It was such a solemn story he told that there were many tears shed by the audience. His words seemed to deeply resonate with everyone, so you can imagine the reaction from his audience when immediately after the last word he spoke . . .

. . . his pants fell down to his ankles.

Yep.

You can’t make this stuff up. And you probably wouldn’t believe it if someone said it happened just like that. But, it did. Just exactly like that.

Everyone burst out in hysterical laughter–the mood suddenly so raucous, anyone driving by must have been shocked, knowing full well we were supposed to be honoring the dead. But we couldn’t help ourselves. It was such sweet relief after such a serious speech. The timing was impeccable. The sweet, little old lady standing next to me poked me in the arm and said, “God, I sure am glad he had underwear on!” I think I really lost it after that. I had tears in my eyes, but for the very best reasons. I doubt any of us will ever forget it.

The next part of the ceremony would be the playing of “Taps” on the bugle. When we pulled together our collective composure, we all looked over to the fella holding the bugle. He just shrugged and smiled, saying “I don’t know how the hell I’m supposed to top that!”

“Taps” still made me cry, as it does to most people, but afterwards, I couldn’t help but think about the solemn moment that turned into robust laughter, and the robust laughter that led the way to tears again.

It got me thinking . . .

It’s so important to have both of those things in our lives. The tears. The laughter. Each reminds us of how important the other is. They are the flip sides of the same coin. Death humbles us, lets us know we shouldn’t take anything or anyone for granted. That we should live and love fully if we have a chance to do so.

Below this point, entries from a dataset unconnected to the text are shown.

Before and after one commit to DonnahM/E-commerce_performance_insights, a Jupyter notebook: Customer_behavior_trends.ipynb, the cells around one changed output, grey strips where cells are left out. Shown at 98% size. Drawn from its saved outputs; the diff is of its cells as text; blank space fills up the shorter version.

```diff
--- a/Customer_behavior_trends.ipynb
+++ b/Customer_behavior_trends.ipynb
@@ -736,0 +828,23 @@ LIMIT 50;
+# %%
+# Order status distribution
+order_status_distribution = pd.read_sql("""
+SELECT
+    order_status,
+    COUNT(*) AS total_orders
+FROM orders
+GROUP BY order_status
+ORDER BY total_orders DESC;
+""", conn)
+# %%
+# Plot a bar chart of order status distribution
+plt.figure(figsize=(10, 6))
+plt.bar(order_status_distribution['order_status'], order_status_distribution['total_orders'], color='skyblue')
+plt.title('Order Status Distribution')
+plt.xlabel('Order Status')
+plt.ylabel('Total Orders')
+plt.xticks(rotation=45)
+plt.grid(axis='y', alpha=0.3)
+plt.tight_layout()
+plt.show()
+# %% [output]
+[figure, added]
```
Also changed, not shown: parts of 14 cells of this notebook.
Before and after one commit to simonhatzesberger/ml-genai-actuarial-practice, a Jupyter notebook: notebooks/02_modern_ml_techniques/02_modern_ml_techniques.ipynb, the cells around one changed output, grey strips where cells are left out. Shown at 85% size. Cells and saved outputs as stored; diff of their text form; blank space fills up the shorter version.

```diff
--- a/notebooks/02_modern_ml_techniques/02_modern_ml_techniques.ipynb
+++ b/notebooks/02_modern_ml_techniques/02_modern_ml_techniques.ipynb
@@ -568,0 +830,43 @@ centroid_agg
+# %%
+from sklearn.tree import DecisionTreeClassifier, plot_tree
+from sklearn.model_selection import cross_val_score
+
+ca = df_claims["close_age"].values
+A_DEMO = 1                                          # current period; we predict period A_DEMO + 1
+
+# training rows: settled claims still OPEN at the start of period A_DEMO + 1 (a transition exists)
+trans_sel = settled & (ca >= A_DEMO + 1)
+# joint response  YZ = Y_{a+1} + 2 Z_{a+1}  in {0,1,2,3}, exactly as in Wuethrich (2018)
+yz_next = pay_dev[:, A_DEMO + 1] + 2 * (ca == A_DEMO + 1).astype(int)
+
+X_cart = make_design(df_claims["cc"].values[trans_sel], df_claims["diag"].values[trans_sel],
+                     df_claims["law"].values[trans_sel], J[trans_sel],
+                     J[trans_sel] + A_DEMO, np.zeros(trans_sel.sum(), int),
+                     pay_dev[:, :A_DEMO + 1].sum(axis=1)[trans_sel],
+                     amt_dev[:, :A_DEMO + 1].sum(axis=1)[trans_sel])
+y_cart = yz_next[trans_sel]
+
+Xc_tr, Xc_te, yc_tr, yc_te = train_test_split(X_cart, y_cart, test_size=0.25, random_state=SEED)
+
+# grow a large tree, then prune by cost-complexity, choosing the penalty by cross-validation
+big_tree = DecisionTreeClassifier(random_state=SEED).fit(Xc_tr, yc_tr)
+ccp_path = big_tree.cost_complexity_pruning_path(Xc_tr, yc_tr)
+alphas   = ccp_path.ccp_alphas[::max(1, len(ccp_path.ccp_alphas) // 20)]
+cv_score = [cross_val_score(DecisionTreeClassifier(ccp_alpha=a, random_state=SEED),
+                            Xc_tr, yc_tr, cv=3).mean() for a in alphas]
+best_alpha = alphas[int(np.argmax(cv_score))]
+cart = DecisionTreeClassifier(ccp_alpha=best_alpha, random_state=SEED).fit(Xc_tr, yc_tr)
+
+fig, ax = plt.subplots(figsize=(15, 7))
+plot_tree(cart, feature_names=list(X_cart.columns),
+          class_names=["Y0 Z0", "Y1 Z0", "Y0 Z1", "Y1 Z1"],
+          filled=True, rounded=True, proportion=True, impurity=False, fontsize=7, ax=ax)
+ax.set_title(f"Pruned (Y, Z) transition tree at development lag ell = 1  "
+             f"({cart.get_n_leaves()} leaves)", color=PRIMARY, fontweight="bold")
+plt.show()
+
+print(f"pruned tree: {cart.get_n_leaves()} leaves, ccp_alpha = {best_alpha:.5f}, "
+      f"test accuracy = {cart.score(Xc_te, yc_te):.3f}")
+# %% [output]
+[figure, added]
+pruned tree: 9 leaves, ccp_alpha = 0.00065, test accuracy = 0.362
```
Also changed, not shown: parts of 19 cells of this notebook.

Death isn’t some finite thing that once we’ve experienced it with a loved one, is the end of it all for us too. Sadness isn’t some finite thing that once experienced, will never leave us. Life and laughter are a nanosecond away, ready and waiting to reset the moment, ready to give us the balance we need to live, laugh and love, to approach each day with a sense of hope, kindness, and empathy.

I love this unpredictable world we live in. It was a moment like this one today that had the power to make me feel this way. I may not have been feeling the love as often as I’d like in recent years, but today I feel it. I’m damned grateful for being alive today. And I’m damned grateful to the selfless men and women who made it possible for me to still be living in a country that allows me more freedoms than most countries do. I don’t take that for granted. I think we need to do our part to make sure this country always keeps its balance, that it remains hopeful, kind, and empathetic to everyone living within its borders. We are a community. We need each other.

And thanks for the gift of laughter, God. We definitely needed that!

(Just for the record, the nice gentleman whose trousers decided to go south on him quickly reassured us he happened to be wearing bicycle pants underneath, since he planned on going to the gym immediately after the ceremony. But the “damage” was already done… laughter had already run rampant. He was laughing too, so no harm done!)

God bless us all,

Sue J.